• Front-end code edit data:
⁂
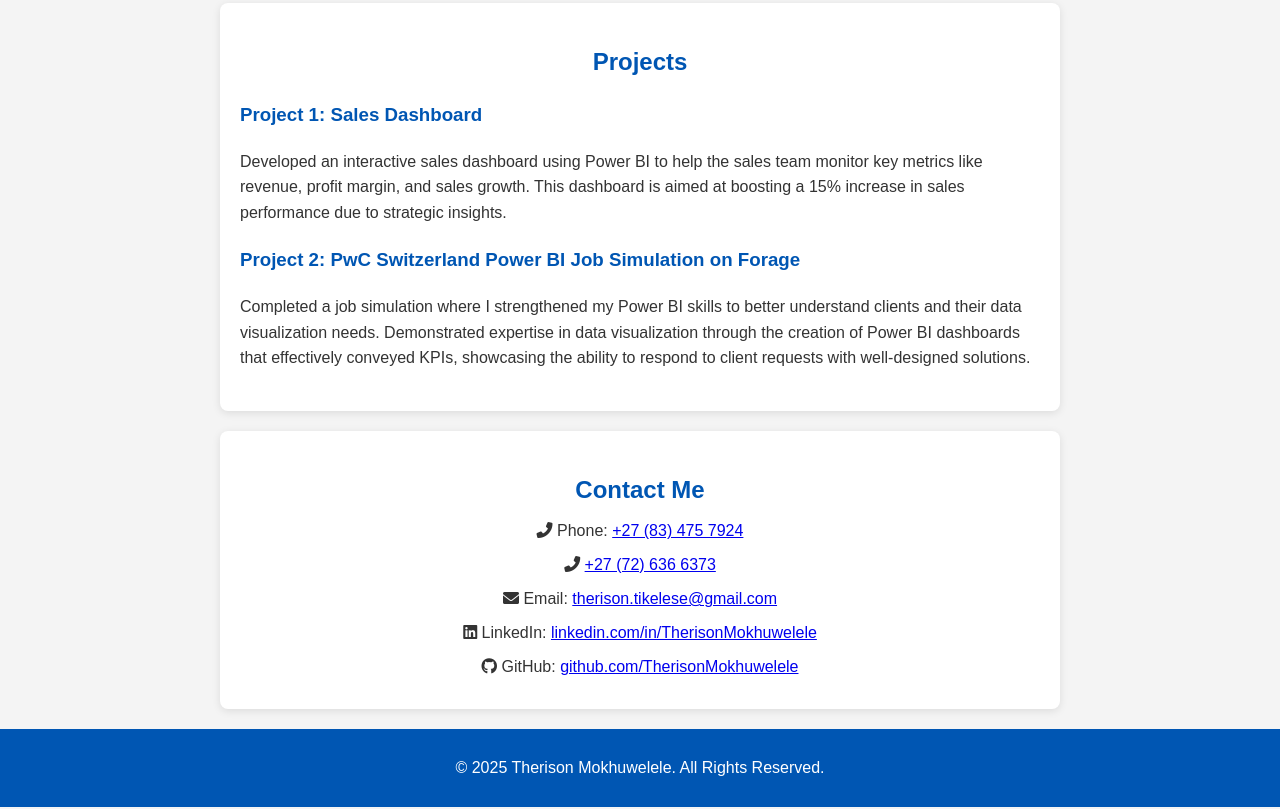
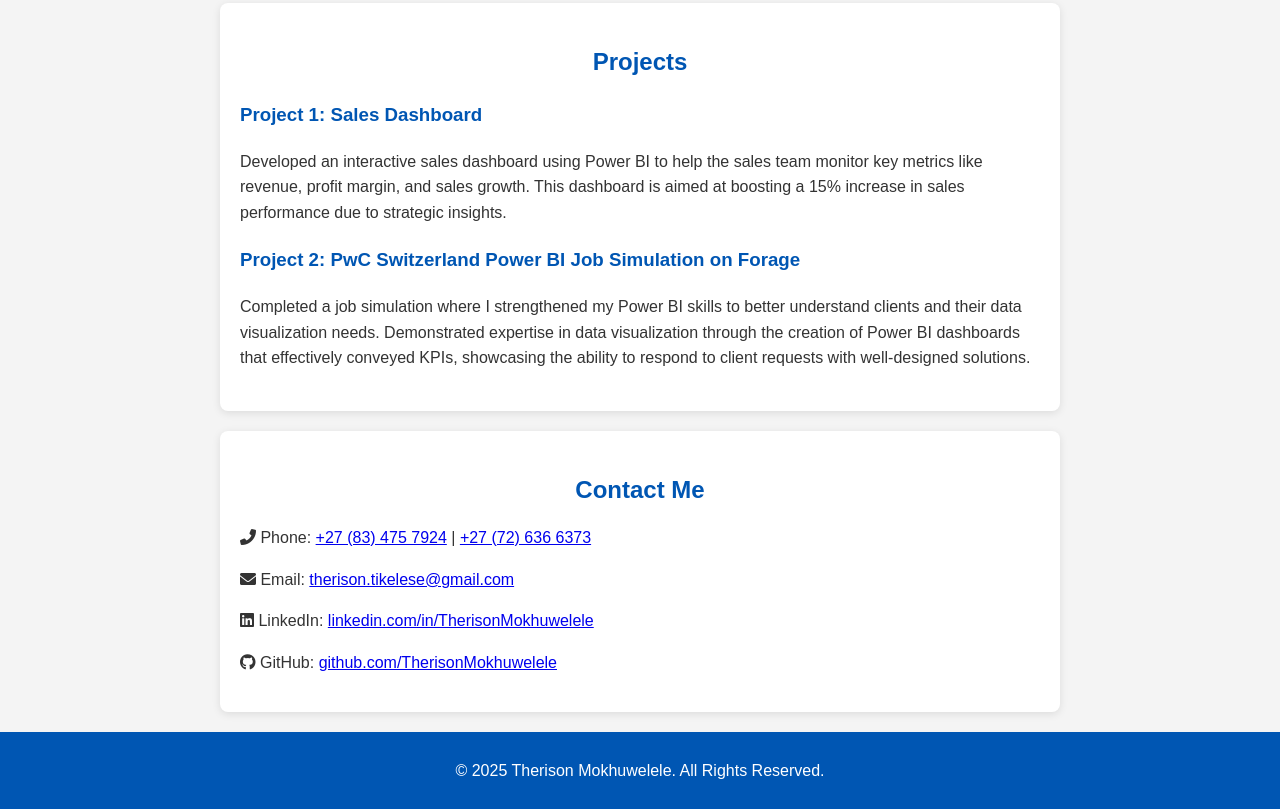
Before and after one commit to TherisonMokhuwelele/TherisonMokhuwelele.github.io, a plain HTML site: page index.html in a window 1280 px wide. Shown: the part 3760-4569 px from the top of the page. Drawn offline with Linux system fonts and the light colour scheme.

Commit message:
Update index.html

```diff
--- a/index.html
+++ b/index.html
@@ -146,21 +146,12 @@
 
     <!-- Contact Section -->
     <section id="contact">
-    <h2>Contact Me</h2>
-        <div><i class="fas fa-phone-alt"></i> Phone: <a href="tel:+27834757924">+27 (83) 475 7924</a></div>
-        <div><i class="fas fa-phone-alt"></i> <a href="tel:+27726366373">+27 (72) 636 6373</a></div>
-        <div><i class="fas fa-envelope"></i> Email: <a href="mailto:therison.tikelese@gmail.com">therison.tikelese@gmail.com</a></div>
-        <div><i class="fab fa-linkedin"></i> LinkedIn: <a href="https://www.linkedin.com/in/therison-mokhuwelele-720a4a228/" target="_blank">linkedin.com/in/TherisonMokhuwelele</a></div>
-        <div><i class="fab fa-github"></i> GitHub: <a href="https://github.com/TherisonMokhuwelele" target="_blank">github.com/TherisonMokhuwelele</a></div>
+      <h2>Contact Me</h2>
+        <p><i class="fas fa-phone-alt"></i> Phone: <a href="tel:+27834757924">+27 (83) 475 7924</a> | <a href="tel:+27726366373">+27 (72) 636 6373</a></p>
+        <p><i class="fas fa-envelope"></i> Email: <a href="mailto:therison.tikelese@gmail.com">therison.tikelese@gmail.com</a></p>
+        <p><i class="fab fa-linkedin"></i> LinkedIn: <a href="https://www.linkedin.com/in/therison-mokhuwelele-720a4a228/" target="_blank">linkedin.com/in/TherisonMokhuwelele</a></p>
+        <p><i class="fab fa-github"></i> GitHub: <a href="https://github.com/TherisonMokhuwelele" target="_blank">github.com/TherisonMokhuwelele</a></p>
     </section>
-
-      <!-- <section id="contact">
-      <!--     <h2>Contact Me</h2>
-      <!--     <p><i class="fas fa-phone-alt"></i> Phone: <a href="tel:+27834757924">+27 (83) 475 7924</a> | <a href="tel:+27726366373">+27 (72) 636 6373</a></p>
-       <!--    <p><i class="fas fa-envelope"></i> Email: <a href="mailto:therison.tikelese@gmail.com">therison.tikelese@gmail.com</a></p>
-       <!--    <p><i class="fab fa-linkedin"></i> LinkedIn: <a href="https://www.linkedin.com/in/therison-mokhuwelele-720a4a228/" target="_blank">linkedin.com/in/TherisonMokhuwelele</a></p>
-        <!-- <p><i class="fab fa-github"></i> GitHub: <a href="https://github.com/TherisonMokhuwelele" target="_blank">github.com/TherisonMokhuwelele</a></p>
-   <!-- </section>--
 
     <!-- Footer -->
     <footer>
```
⁂
• Task objective:
Your answer should be an exact copy of the entries above, with no images included.

• Exercise answer:
Before and after one commit to TherisonMokhuwelele/TherisonMokhuwelele.github.io, a plain HTML site: page index.html in a window 1280 px wide. Shown: the part 3760-4569 px from the top of the page. Drawn offline with Linux system fonts and the light colour scheme.

Commit message:
Update index.html

```diff
--- a/index.html
+++ b/index.html
@@ -146,21 +146,12 @@
 
     <!-- Contact Section -->
     <section id="contact">
-    <h2>Contact Me</h2>
-        <div><i class="fas fa-phone-alt"></i> Phone: <a href="tel:+27834757924">+27 (83) 475 7924</a></div>
-        <div><i class="fas fa-phone-alt"></i> <a href="tel:+27726366373">+27 (72) 636 6373</a></div>
-        <div><i class="fas fa-envelope"></i> Email: <a href="mailto:therison.tikelese@gmail.com">therison.tikelese@gmail.com</a></div>
-        <div><i class="fab fa-linkedin"></i> LinkedIn: <a href="https://www.linkedin.com/in/therison-mokhuwelele-720a4a228/" target="_blank">linkedin.com/in/TherisonMokhuwelele</a></div>
-        <div><i class="fab fa-github"></i> GitHub: <a href="https://github.com/TherisonMokhuwelele" target="_blank">github.com/TherisonMokhuwelele</a></div>
+      <h2>Contact Me</h2>
+        <p><i class="fas fa-phone-alt"></i> Phone: <a href="tel:+27834757924">+27 (83) 475 7924</a> | <a href="tel:+27726366373">+27 (72) 636 6373</a></p>
+        <p><i class="fas fa-envelope"></i> Email: <a href="mailto:therison.tikelese@gmail.com">therison.tikelese@gmail.com</a></p>
+        <p><i class="fab fa-linkedin"></i> LinkedIn: <a href="https://www.linkedin.com/in/therison-mokhuwelele-720a4a228/" target="_blank">linkedin.com/in/TherisonMokhuwelele</a></p>
+        <p><i class="fab fa-github"></i> GitHub: <a href="https://github.com/TherisonMokhuwelele" target="_blank">github.com/TherisonMokhuwelele</a></p>
     </section>
-
-      <!-- <section id="contact">
-      <!--     <h2>Contact Me</h2>
-      <!--     <p><i class="fas fa-phone-alt"></i> Phone: <a href="tel:+27834757924">+27 (83) 475 7924</a> | <a href="tel:+27726366373">+27 (72) 636 6373</a></p>
-       <!--    <p><i class="fas fa-envelope"></i> Email: <a href="mailto:therison.tikelese@gmail.com">therison.tikelese@gmail.com</a></p>
-       <!--    <p><i class="fab fa-linkedin"></i> LinkedIn: <a href="https://www.linkedin.com/in/therison-mokhuwelele-720a4a228/" target="_blank">linkedin.com/in/TherisonMokhuwelele</a></p>
-        <!-- <p><i class="fab fa-github"></i> GitHub: <a href="https://github.com/TherisonMokhuwelele" target="_blank">github.com/TherisonMokhuwelele</a></p>
-   <!-- </section>--
 
     <!-- Footer -->
     <footer>
```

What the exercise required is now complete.